PROBLEM TO SOLVE: Repeat the listing that follows, character for character, minus the pictures.

RECORDS FOR PROCESSING:

━━━━━━━━

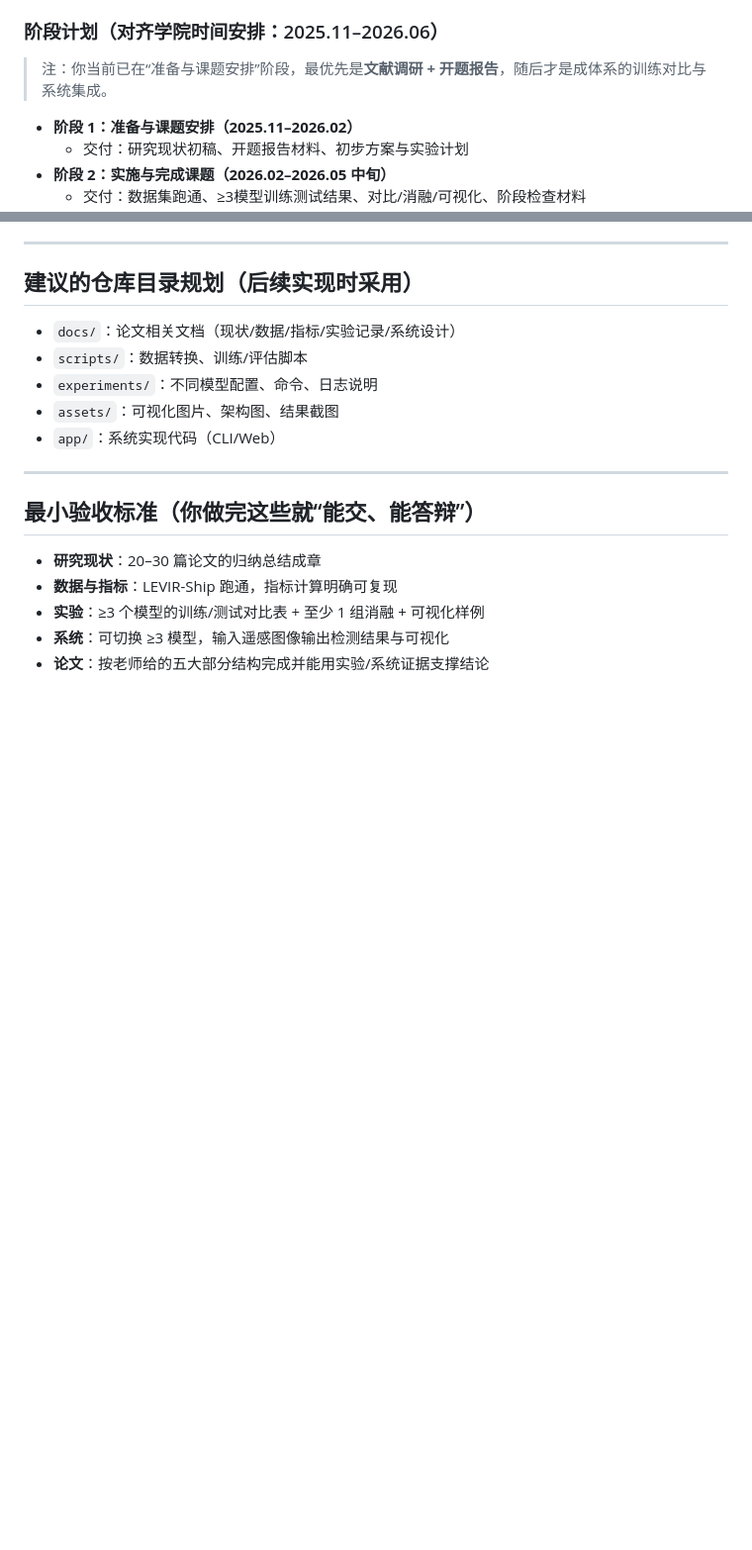
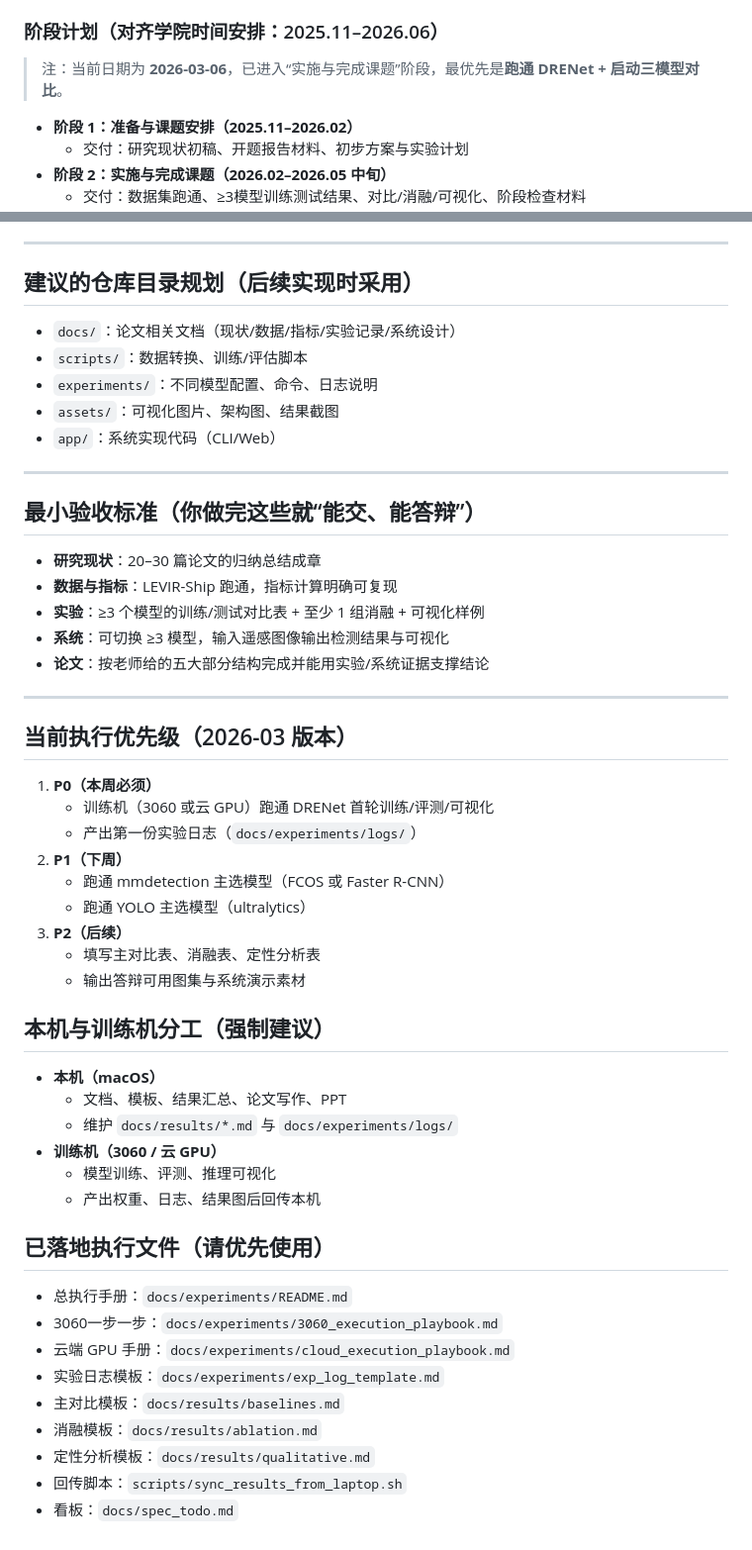
Before and after one commit to kkkhs/graduation_project, a Markdown page: docs/spec.md, 2 parts joined by grey strips. Shown at 99% size. Rendered like a GitHub page; blank space fills up the shorter version.

Commit message:
docs: refresh experiment priorities in spec

```diff
--- a/docs/spec.md
+++ b/docs/spec.md
@@ -17,7 +17,7 @@
   - ultralytics（YOLO）：`https://docs.ultralytics.com/zh/`
 
 ### 阶段计划（对齐学院时间安排：2025.11–2026.06）
-> 注：你当前已在“准备与课题安排”阶段，最优先是**文献调研 + 开题报告**，随后才是成体系的训练对比与系统集成。
+> 注：当前日期为 **2026-03-06**，已进入“实施与完成课题”阶段，最优先是**跑通 DRENet + 启动三模型对比**。
 
 - **阶段 1：准备与课题安排（2025.11–2026.02）**
   - 交付：研究现状初稿、开题报告材料、初步方案与实验计划
@@ -188,3 +188,35 @@
 - **实验**：≥3 个模型的训练/测试对比表 + 至少 1 组消融 + 可视化样例
 - **系统**：可切换 ≥3 模型，输入遥感图像输出检测结果与可视化
 - **论文**：按老师给的五大部分结构完成并能用实验/系统证据支撑结论
+
+---
+
+## 当前执行优先级（2026-03 版本）
+1. **P0（本周必须）**
+   - 训练机（3060 或云 GPU）跑通 DRENet 首轮训练/评测/可视化
+   - 产出第一份实验日志（`docs/experiments/logs/`）
+2. **P1（下周）**
+   - 跑通 mmdetection 主选模型（FCOS 或 Faster R-CNN）
+   - 跑通 YOLO 主选模型（ultralytics）
+3. **P2（后续）**
+   - 填写主对比表、消融表、定性分析表
+   - 输出答辩可用图集与系统演示素材
+
+## 本机与训练机分工（强制建议）
+- **本机（macOS）**
+  - 文档、模板、结果汇总、论文写作、PPT
+  - 维护 `docs/results/*.md` 与 `docs/experiments/logs/`
+- **训练机（3060 / 云 GPU）**
+  - 模型训练、评测、推理可视化
+  - 产出权重、日志、结果图后回传本机
+
+## 已落地执行文件（请优先使用）
+- 总执行手册：`docs/experiments/README.md`
+- 3060一步一步：`docs/experiments/3060_execution_playbook.md`
+- 云端 GPU 手册：`docs/experiments/cloud_execution_playbook.md`
+- 实验日志模板：`docs/experiments/exp_log_template.md`
+- 主对比模板：`docs/results/baselines.md`
+- 消融模板：`docs/results/ablation.md`
+- 定性分析模板：`docs/results/qualitative.md`
+- 回传脚本：`scripts/sync_results_from_laptop.sh`
+- 看板：`docs/spec_todo.md`
```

━━━━━━━━

EXPECTED OUTPUT:
Before and after one commit to kkkhs/graduation_project, a Markdown page: docs/spec.md, 2 parts joined by grey strips. Shown at 99% size. Rendered like a GitHub page; blank space fills up the shorter version.

Commit message:
docs: refresh experiment priorities in spec

```diff
--- a/docs/spec.md
+++ b/docs/spec.md
@@ -17,7 +17,7 @@
   - ultralytics（YOLO）：`https://docs.ultralytics.com/zh/`
 
 ### 阶段计划（对齐学院时间安排：2025.11–2026.06）
-> 注：你当前已在“准备与课题安排”阶段，最优先是**文献调研 + 开题报告**，随后才是成体系的训练对比与系统集成。
+> 注：当前日期为 **2026-03-06**，已进入“实施与完成课题”阶段，最优先是**跑通 DRENet + 启动三模型对比**。
 
 - **阶段 1：准备与课题安排（2025.11–2026.02）**
   - 交付：研究现状初稿、开题报告材料、初步方案与实验计划
@@ -188,3 +188,35 @@
 - **实验**：≥3 个模型的训练/测试对比表 + 至少 1 组消融 + 可视化样例
 - **系统**：可切换 ≥3 模型，输入遥感图像输出检测结果与可视化
 - **论文**：按老师给的五大部分结构完成并能用实验/系统证据支撑结论
+
+---
+
+## 当前执行优先级（2026-03 版本）
+1. **P0（本周必须）**
+   - 训练机（3060 或云 GPU）跑通 DRENet 首轮训练/评测/可视化
+   - 产出第一份实验日志（`docs/experiments/logs/`）
+2. **P1（下周）**
+   - 跑通 mmdetection 主选模型（FCOS 或 Faster R-CNN）
+   - 跑通 YOLO 主选模型（ultralytics）
+3. **P2（后续）**
+   - 填写主对比表、消融表、定性分析表
+   - 输出答辩可用图集与系统演示素材
+
+## 本机与训练机分工（强制建议）
+- **本机（macOS）**
+  - 文档、模板、结果汇总、论文写作、PPT
+  - 维护 `docs/results/*.md` 与 `docs/experiments/logs/`
+- **训练机（3060 / 云 GPU）**
+  - 模型训练、评测、推理可视化
+  - 产出权重、日志、结果图后回传本机
+
+## 已落地执行文件（请优先使用）
+- 总执行手册：`docs/experiments/README.md`
+- 3060一步一步：`docs/experiments/3060_execution_playbook.md`
+- 云端 GPU 手册：`docs/experiments/cloud_execution_playbook.md`
+- 实验日志模板：`docs/experiments/exp_log_template.md`
+- 主对比模板：`docs/results/baselines.md`
+- 消融模板：`docs/results/ablation.md`
+- 定性分析模板：`docs/results/qualitative.md`
+- 回传脚本：`scripts/sync_results_from_laptop.sh`
+- 看板：`docs/spec_todo.md`
```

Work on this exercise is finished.